The likeable four-year-old American bulldog had been the longest resident at the Humane Society in Harrisburg. Late last week, the shelter announced Pursuit would be euthanized on Monday, February 13; volunteers at the shelter were stunned at the shelter’s decision and insisted the dog had adapted well to shelter life and had not been given a fair chance.

The shelter enumerated their reasons for the decision and listed the background as well as the incidents on the dog’s time at the shelter on their Facebook page:

• He arrived in October 2021. For over a year, there was little interest in adopting him. HSHA offered him to outside rescues, but none were interested.

• In May 2022, during a meet-and-greet with a family interested in adoption, Pursuit lunged at a teenager, attempting to bite him.

• In June 2022, Pursuit bit an employee and broke skin when they were conducting an evening feeding.

• In August 2022, the shelter started a foster-to-adopt program for longtime residents, including Pursuit. Unfortunately, he didn’t receive any interest.

• Last month, Pursuit had a couple interested in adopting him. He was given time to settle down prior to the meeting, but then lunged at the man’s upper body and attempted to bite him. After this incident, experienced senior members of the staff evaluated Pursuit. To ensure we conducted a thorough evaluation, HSHA brought in a third-party trainer to conduct mock meet-and-greets. The team and third-party trainer concluded Pursuit was not safe to adopt.

Volunteers, however had a different view of the dog, who they described as fun, goofy and great on walks. When volunteers approached Pursuit for his walk, the dog approached the front of his kennel and patiently sat while he was leashed. Also, his caretakers had not seen any signs of stress; Pursuit seemed to take life at the shelter in stride; and perhaps he is was thankful for the love and attention he received from the kindhearted volunteers. In addition, Pursuit had not been given any behavior training as other dogs who had in the past, displayed similar personality issues.

On Monday, while animal advocates protested in the front of the shelter, one of the volunteers removed Pursuit from inside of the shelter, loaded the dog into her car after speaking to the police and left.

Numerous rescue groups have volunteered to take Pursuit. Senator John DiSanto asked for the plans to euthanize the dog be delayed.

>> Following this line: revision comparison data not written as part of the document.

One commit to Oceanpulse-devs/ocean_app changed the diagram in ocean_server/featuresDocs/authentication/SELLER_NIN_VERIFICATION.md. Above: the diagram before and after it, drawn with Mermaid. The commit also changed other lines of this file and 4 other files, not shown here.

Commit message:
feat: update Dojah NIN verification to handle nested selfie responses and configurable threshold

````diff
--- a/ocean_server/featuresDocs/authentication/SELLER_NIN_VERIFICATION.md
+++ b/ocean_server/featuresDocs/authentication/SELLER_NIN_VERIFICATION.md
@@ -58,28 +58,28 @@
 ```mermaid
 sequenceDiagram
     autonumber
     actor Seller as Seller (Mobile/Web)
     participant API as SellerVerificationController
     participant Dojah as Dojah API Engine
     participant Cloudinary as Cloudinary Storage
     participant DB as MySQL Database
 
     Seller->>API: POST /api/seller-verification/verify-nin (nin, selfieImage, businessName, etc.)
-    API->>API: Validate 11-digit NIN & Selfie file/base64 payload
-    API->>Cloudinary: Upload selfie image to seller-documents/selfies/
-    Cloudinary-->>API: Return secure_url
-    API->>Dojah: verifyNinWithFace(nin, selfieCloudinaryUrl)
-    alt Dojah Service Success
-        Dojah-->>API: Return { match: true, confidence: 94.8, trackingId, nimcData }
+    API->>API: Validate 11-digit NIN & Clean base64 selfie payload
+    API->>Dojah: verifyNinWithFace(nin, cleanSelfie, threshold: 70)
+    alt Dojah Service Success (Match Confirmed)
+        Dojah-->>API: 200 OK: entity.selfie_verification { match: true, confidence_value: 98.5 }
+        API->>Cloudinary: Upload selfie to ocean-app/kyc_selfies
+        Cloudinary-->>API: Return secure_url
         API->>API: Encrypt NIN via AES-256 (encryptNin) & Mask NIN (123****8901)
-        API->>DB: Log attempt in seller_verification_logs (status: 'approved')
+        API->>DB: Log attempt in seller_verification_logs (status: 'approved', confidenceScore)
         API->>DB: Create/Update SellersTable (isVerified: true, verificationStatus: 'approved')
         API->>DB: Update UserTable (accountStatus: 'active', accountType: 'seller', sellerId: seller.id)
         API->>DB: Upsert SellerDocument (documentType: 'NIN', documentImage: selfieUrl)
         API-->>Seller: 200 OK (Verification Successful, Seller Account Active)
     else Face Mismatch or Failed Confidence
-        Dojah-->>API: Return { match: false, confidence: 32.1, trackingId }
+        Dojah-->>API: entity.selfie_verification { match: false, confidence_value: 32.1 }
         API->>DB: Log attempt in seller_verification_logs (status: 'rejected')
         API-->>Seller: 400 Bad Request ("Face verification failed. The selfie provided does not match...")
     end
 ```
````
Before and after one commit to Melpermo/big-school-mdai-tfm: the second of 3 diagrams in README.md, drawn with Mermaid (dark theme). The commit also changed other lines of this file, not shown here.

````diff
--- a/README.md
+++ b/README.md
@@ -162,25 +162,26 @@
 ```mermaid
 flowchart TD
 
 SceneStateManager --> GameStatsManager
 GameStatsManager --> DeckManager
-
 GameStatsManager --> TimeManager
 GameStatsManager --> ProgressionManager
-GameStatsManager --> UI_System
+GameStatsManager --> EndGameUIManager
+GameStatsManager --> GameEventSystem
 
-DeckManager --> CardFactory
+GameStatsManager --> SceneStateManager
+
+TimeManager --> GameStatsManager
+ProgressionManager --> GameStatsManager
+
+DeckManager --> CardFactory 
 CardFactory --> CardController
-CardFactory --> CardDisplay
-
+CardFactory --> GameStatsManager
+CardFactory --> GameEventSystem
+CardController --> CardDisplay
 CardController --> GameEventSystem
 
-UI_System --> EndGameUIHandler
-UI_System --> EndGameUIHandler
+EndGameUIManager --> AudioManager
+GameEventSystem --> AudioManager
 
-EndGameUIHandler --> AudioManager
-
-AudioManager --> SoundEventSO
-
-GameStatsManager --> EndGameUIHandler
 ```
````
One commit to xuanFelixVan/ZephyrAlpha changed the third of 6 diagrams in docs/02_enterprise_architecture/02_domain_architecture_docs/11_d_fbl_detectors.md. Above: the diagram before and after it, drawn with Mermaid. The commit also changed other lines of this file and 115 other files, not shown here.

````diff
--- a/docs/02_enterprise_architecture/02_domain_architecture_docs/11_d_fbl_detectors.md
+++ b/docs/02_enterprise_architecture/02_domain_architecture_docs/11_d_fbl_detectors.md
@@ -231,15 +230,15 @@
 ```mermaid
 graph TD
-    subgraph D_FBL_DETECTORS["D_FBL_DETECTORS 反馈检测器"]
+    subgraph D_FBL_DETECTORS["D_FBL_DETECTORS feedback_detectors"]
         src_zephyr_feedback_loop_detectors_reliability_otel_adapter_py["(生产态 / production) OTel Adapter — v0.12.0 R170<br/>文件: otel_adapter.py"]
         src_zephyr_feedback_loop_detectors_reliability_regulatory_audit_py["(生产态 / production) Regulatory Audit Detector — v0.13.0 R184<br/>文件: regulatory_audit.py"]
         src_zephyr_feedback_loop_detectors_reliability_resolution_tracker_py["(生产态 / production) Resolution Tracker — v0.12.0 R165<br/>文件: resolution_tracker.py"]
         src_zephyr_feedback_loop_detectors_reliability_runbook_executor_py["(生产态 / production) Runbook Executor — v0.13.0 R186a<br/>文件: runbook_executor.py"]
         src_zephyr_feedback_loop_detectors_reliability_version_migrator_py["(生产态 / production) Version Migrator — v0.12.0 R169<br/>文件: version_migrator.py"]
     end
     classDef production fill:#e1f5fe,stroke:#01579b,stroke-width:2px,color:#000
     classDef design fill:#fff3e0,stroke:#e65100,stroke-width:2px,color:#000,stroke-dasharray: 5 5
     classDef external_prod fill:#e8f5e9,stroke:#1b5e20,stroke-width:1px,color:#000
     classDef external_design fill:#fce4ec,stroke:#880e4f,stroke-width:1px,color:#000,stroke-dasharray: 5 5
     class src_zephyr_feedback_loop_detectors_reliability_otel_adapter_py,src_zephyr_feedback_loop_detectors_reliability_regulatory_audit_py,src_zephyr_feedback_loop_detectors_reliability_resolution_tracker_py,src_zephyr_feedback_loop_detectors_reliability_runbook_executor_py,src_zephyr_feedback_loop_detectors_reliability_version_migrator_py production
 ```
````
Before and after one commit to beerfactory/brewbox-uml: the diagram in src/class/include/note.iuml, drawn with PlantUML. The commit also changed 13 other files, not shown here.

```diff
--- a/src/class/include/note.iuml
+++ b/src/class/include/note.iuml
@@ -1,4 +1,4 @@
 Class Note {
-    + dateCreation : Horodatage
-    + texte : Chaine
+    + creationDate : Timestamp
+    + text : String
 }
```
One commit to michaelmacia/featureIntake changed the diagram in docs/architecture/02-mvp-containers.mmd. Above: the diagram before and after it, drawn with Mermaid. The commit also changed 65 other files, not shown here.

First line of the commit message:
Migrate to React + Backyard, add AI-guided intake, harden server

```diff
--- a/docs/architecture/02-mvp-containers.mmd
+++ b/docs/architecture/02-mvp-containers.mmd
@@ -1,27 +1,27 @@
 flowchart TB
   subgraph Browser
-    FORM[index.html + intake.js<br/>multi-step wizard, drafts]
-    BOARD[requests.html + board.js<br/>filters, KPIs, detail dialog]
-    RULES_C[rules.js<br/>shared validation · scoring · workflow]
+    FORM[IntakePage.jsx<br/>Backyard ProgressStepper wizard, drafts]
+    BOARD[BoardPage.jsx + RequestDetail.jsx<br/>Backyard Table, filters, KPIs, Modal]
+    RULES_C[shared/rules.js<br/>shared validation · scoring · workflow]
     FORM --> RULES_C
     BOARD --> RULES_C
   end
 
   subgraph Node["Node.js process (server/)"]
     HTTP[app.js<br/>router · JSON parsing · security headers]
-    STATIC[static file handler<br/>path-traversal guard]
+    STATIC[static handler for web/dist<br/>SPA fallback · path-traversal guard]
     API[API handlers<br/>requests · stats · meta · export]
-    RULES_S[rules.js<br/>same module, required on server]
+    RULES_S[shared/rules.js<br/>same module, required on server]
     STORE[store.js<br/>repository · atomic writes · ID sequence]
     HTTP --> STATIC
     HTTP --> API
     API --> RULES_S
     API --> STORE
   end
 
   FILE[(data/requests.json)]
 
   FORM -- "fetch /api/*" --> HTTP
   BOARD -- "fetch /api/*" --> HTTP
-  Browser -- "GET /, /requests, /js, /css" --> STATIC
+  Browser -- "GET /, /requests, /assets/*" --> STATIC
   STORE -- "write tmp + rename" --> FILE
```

A fundraiser has been established for the volunteer who took Pursuit for legal costs. A Facebook page Let Pursuit Live is hoping to raise awareness and to support the volunteer trying to save the dog.

Meanwhile Pursuit remains at an undisclosed location and is safe.

Read prior articles here and here.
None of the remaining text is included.